The Honourable Senator Peter Harder, Government Representative in the Senate
June 15, 2017
Hon. Dennis Glen Patterson: Honourable senators, my question to the Government Representative is about Joannes Rivoire. He was a missionary posted to various communities in Nunavut from 1960-64 and again from 1975-93. He returned to his native France in 1993. In 1998, a Canada-wide warrant for his arrest was issued. He faces three different charges from three different complainants: one for indecent assault and two counts of sexual intercourse involving females under the age of 14 in Rankin Inlet and Repulse Bay. Not having its own territorial attorney general, Nunavut has to rely on the Federal Public Prosecution Service of Canada. It is this body that could initiate an extradition order on behalf of the victims.
I wrote on April 3, 2017, to Minister Wilson-Raybould, urging Canada to push for the extradition of Father Rivoire.
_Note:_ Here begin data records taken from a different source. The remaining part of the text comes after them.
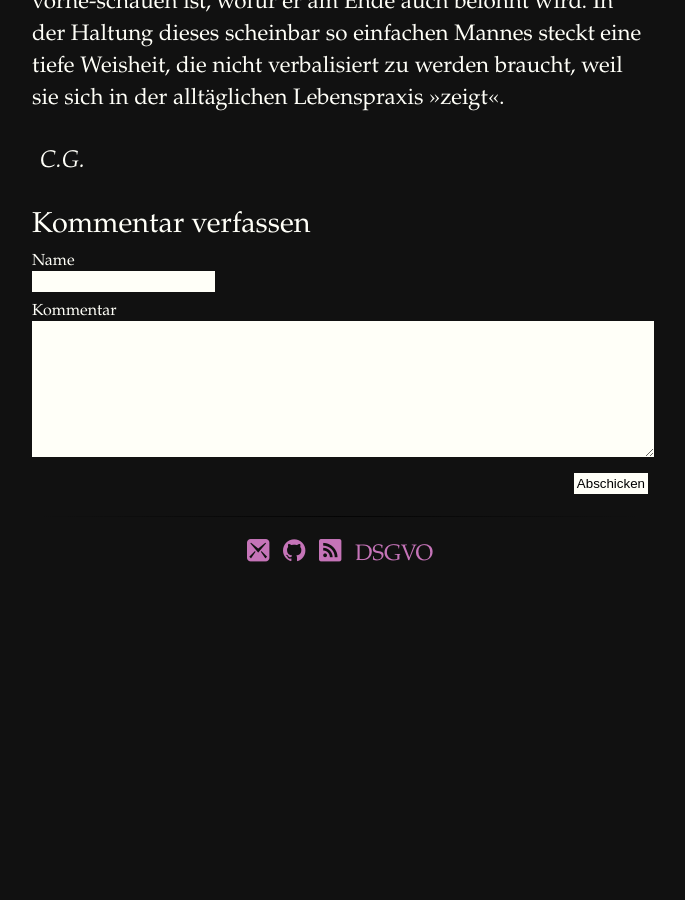
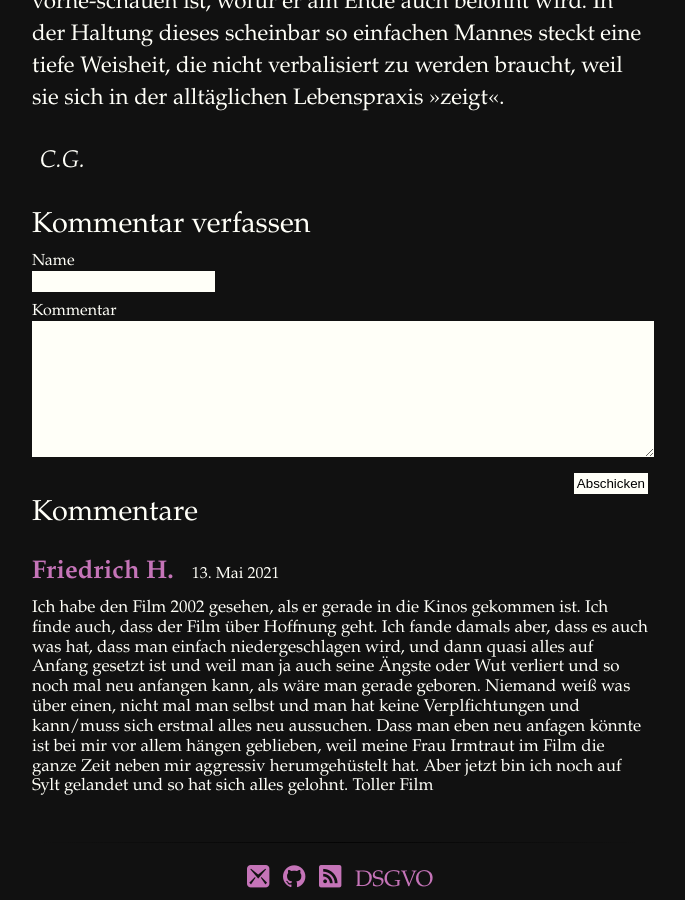
Before and after one commit to knautschzone/filmprojektor, a Jekyll site: the page docs/index.html, which Jekyll copies as it is, in a window 1280 px wide and 900 px high, scrolled down 6132 px. Shown: the whole window, without its empty margins (128-813 px from the left). Built offline with Jekyll 4.4.1, drawn with Linux system fonts in a browser that asks for light colours; some web fonts are replaced; before the commit the page ends 6706 px from its top, so only the background shows below that.

Commit message:
added comment?!

```diff
--- a/docs/feed.xml
+++ b/docs/feed.xml
@@ -5,8 +5,8 @@
     <description>Ein Blog über Filme</description>
     <link>http://localhost:4000/</link>
     <atom:link href="http://localhost:4000/feed.xml" rel="self" type="application/rss+xml"/>
-    <pubDate>Thu, 13 May 2021 16:19:46 +0200</pubDate>
-    <lastBuildDate>Thu, 13 May 2021 16:19:46 +0200</lastBuildDate>
+    <pubDate>Thu, 13 May 2021 16:26:24 +0200</pubDate>
+    <lastBuildDate>Thu, 13 May 2021 16:26:24 +0200</lastBuildDate>
     <generator>Jekyll v4.1.1</generator>
 
       <item>
--- a/docs/index.html
+++ b/docs/index.html
@@ -198,6 +198,27 @@ verbalisiert zu werden braucht, weil sie sich in der alltäglichen Lebenspraxis
 
 
 
+
+
+
+
+
+
+
+
+
+
+
+
+      <h3>Kommentare</h3>
+
+
+      <h4>Friedrich H.<span class="commentdate">13. Mai 2021</span></h4>
+      <p><p>Ich habe den Film 2002 gesehen, als er gerade in die Kinos gekommen ist. Ich finde auch, dass der Film über Hoffnung geht. Ich fande damals aber, dass es auch was hat, dass man einfach niedergeschlagen wird, und dann quasi alles auf Anfang gesetzt ist und weil man ja auch seine Ängste oder Wut verliert und so noch mal neu anfangen kann, als wäre man gerade geboren. Niemand weiß was über einen, nicht mal man selbst und man hat keine Verplfichtungen und kann/muss sich erstmal alles neu aussuchen. Dass man eben neu anfagen könnte ist bei mir vor allem hängen geblieben, weil meine Frau Irmtraut im Film die ganze Zeit neben mir aggressiv herumgehüstelt hat. Aber jetzt bin ich noch auf Sylt gelandet und so hat sich alles gelohnt. Toller Film</p>
+</p>
+
+
+
   </div>
 
 <p></p>
```
Also changed, not shown: docs/articles/21/Mann-ohne-Vergangenheit.html (+21 -0 lines), docs/howto/index.html (+12 -0 lines), docs/filmprojektor.ico (deleted), 1 other file.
He took a position of trust in the communities and misused it in the most egregious manner. He should be tried for his crimes in order to provide closure to the complaints and their families. It is also believed this trial will bring to light other complainants who did not feel comfortable coming forward.
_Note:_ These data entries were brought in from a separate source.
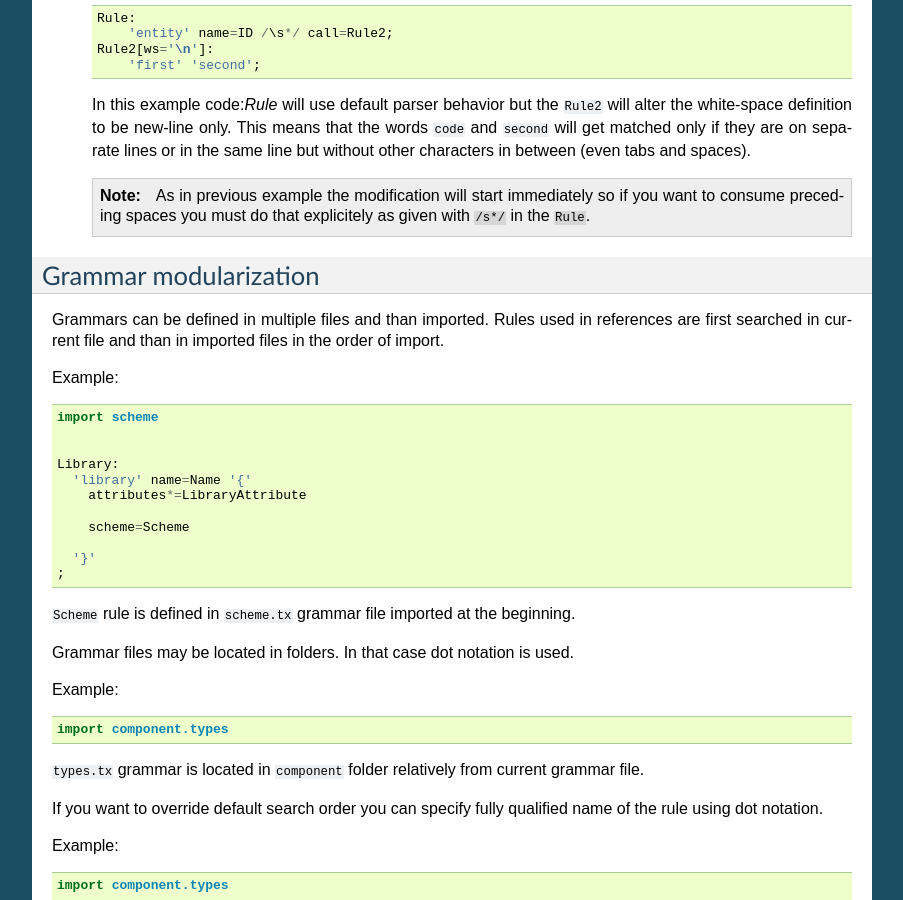
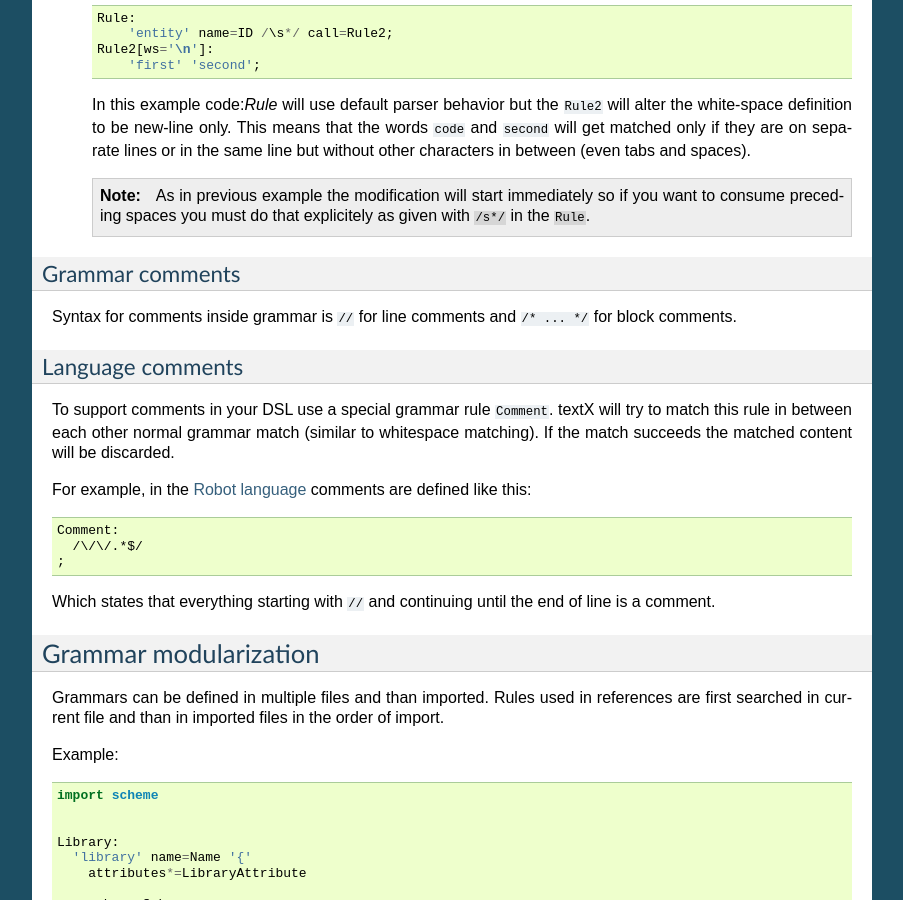
Before and after one commit to textX/textX, a Sphinx documentation site: the page built from docs/grammar.rst, in a window 1280 px wide and 900 px high, scrolled down 9017 px. Shown: the whole window, without its empty margins (198-1101 px from the left). Built offline with Sphinx 7.4.7, drawn with Linux system fonts in a browser that asks for light colours; some of the changed text lies outside the part shown.

Commit message:
Addition to docs. Grammar and language comments.

```diff
--- a/docs/grammar.rst
+++ b/docs/grammar.rst
@@ -566,6 +566,32 @@ Currently, there are two modifiers defined:
      to consume preceding spaces you must do that explicitely as given with
      :code:`/\s*/` in the :code:`Rule`.
 
+
+Grammar comments
+~~~~~~~~~~~~~~~~
+
+Syntax for comments inside grammar is :code:`//` for line comments and
+:code:`/* ... */` for block comments.
+
+Language comments
+~~~~~~~~~~~~~~~~~
+
+To support comments in your DSL use a special grammar rule :code:`Comment`.
+textX will try to match this rule in between each other normal grammar match
+(similar to whitespace matching).
+If the match succeeds the matched content will be discarded.
+
+
+For example, in the :ref:`robot-language` comments are defined like this::
+
+  Comment:
+    /\/\/.*$/
+  ;
+
+Which states that everything starting with :code:`//` and continuing until the
+end of line is a comment.
+
+
 .. _import:
 
 Grammar modularization
--- a/docs/tutorial_basic.rst
+++ b/docs/tutorial_basic.rst
@@ -1,4 +1,4 @@
-.. _`basic tutorial`:
+.. _basic tutorial:
 
 Basic tutorial
 ==============
@@ -6,6 +6,7 @@ Basic tutorial
 In this tutorial we will build a simple robot language to demonstrate
 the basic workflow when working with textX.
 
+.. _robot-language:
 
 Robot language
 --------------
```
I can assure you there is a great deal of public concern about this case in Nunavut. Will the Minister of Justice, in the spirit of justice and reconciliation, direct the International Assistance Group to begin the formal process required to ask for Mr. Rivoire’s speedy extradition to Canada?
Hon. Peter Harder (Government Representative in the Senate): I thank the honourable senator for bringing this case to my attention and the attention of the Senate. Extradition requests are confidential state-to-state communications. It would not be appropriate for me to confirm or deny the existence of an extradition request in this matter.
I can, however, indicate that Canada and France are party to an extradition treaty, and I will, of course, bring your representation to the attention of the minister.
(Response to question raised by the Honourable Dennis Glen Patterson on June 15, 2017)
Department of Justice
Canada and France are parties to a bilateral extradition treaty. As extradition requests are confidential state-to-state communications, the Minister of Justice can neither confirm nor deny the existence of an extradition request in this matter. Where an extradition request is made to a foreign state, such as France, it is for foreign authorities to decide whether or not to grant extradition pursuant to their law.
The Extradition Act provides that the Minister of Justice is responsible for making extradition requests to a foreign state but only at the behest of a prosecution or corrections authority in Canada (competent authority). In this case, the competent authority is the Public Prosecution Service of Canada (PPSC). Like other prosecutorial authorities in Canada, the PPSC exercises its functions independently, of the Minister and Justice Canada, without interference. As a result, the Minister of Justice is not able to direct any Justice Canada officials to initiate formal extradition processes without an originating request from a competent authority.